— Armel Audet, via email
Answer: The text to which you refer is not likely a reference to sin, but refers, instead, to the proclamation of the Gospel. Jesus says, “Nothing is concealed that will not be revealed, nor secret that will not be known. What I say to you in the darkness, speak in the light; what you hear whispered, proclaim on the housetops” (Mt 10:26-27). Mark and Luke report the saying of Jesus in a similar context. Thus Jesus is telling the apostles that what he has taught them privately will one day be proclaimed to the whole world.
In Luke, Jesus tells them, “No one who lights a lamp conceals it with a vessel or sets it under a bed; rather, he places it on a lampstand so that those who enter may see the light” (Lk 8:16). Thus Jesus teaches them that he is kindling the light of truth in them, not to keep it hidden, but so that, when their formation is complete, they will reveal it to the world.
Many, hearing the verse you cite out of context, conclude as you do. Hearing of things “told in the dark,” “done in secret” or “whispered” conjures thoughts of sin. But the verse, read in context, is a reference to the more intimate and thorough formation the apostles received from Jesus. Though Jesus spoke to the crowds, it was often in parables and general ways. But in more private settings Jesus taught his apostles, often explaining his parables. For example, in Matthew’s Gospel we read: “Then, dismissing the crowds, he went into the house. His disciples approached him and said, ‘Explain to us the parable of the weeds in the field’” (Mt 13:36). And there are frequent references in the Gospels to this going aside for private instruction. But clearly Jesus was not just running a private club. He was preparing and forming the apostles for their mission to the ends of the earth.
As for sins being disclosed in complete detail, there are different opinions. It seems unlikely that every detail of everyone’s life will be made known. The Last Judgment is of a general nature, involving not just people, but nations, philosophies and so forth.
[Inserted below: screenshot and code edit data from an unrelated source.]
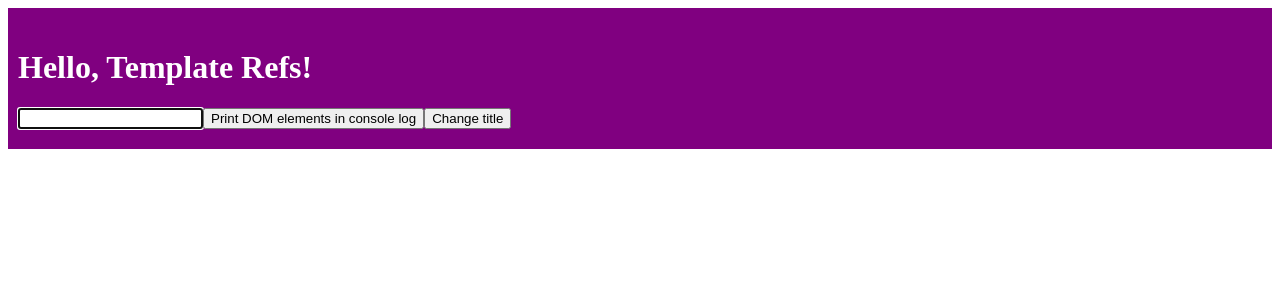
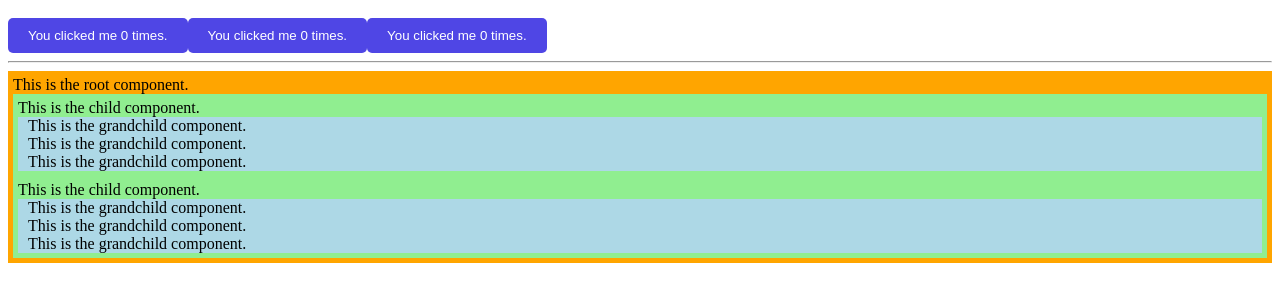
Before and after one commit to HebertAlv/learnvue3, a Vue app: page / in a window 1280 px wide. Shown: the top 302 px of the page. Built offline with nearby package versions, Linux system fonts and the light colour scheme.

Commit message:
components intro

```diff
--- a/src/App.vue
+++ b/src/App.vue
@@ -1,39 +1,21 @@
 <template>
-  <div class="card">
-    <h1 ref="title">Hello, Template Refs!</h1>
-    <input type="text" ref="input" />
-    <button @click="printDomElements">Print DOM elements in console log</button>
-    <button @click="changeTitle">Change title</button>
+  <ButtonCounter></ButtonCounter>
+  <ButtonCounter></ButtonCounter>
+
+  <button-counter></button-counter>
+
+  <hr />
+
+  <div style="background-color: orange; padding: 5px">
+    This is the root component.
+    <ComponentA></ComponentA>
+    <ComponentA></ComponentA>
   </div>
 </template>
 
 <script setup>
-import { onMounted, ref } from 'vue'
-
-// declare a ref to hold the element reference
-// the name must match template ref value
-let title = ref()
-const input = ref()
-
-function printDomElements() {
-  console.log(title.value)
-  console.log(input.value)
-}
-
-function changeTitle() {
-  title.value.innerText = 'Hello world!'
-}
-
-onMounted(() => {
-  input.value.focus() // programmatically focus an input on component mount
-})
+import ButtonCounter from './ButtonCounter.vue'
+import ComponentA from '@/ComponentA.vue'
 </script>
 
-<style scoped>
-.card {
-  background-color: purple;
-  color: white;
-  padding: 20px 10px;
-  margin-bottom: 10px;
-}
-</style>
+<style scoped></style>
--- /dev/null
+++ b/src/ButtonCounter.vue
@@ -0,0 +1,27 @@
+<template>
+    <button @click="count++">You clicked me {{ count }} times.</button>
+  </template>
+
+  <script setup>
+  import { ref } from 'vue'
+
+  let count = ref(0)
+  </script>
+
+  <style scoped>
+  button {
+    background-color: #4f46e5;
+    color: #fff;
+    border: none;
+    padding: 10px 20px;
+    border-radius: 5px;
+    cursor: pointer;
+    margin-top: 10px;
+    transition: all 0.2s;
+  }
+
+  button:hover {
+    background-color: #4138d9;
+    box-shadow: 0 4px 8px rgba(0, 0, 0, 0.2);
+  }
+  </style>
--- /dev/null
+++ b/src/ComponentA.vue
@@ -0,0 +1,14 @@
+<template>
+    <div style="background-color: lightgreen; padding: 5px">
+      This is the child component.
+      <ComponentB></ComponentB>
+      <ComponentB></ComponentB>
+      <ComponentB></ComponentB>
+    </div>
+  </template>
+
+  <script setup>
+  import ComponentB from './ComponentB.vue'
+  </script>
+
+  <style scoped></style>
--- /dev/null
+++ b/src/ComponentB.vue
@@ -0,0 +1,9 @@
+<template>
+    <div style="background-color: lightblue; padding-left: 10px">
+      This is the grandchild component.
+    </div>
+  </template>
+
+  <script setup></script>
+
+  <style scoped></style>
```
Exacting details are more likely in one’s personal judgment before Christ.
Question: The offertory at Sunday Masses is a very distracting moment. Collections are being taken, ushers moving about, singing is going on, etc. But focus should be on the offertory prayers. Can you comment on this?
— Phyllis Eckert, via email
Answer: The norms of the Church foresee that the offertory is a time of transition where gifts are collected and prepared. The taking of a collection, the procession with and preparation of the bread and wine along with the singing of an offertory chant or song are ancient practices. In more modern times, where money is used as a way of making an offering, it is suitable to collect the money at this time and bring it forth as a sign of our sacrificial offerings.
It is clear that you prefer a less distracted time to focus on the actions of the priest. But liturgical norms permit that these other things take place that are also important and legitimate. The priest, meanwhile, is preparing the offering and presenting it on our behalf. At the “Pray Brethren” he refocuses us and asked our assent in the offerings that have been made and prepared.
Msgr. Charles Pope is the pastor of Holy Comforter-St. Cyprian in Washington, D.C., and writes for the Archdiocese of Washington, D.C., blog at blog.adw.org. Send questions to email@example.com.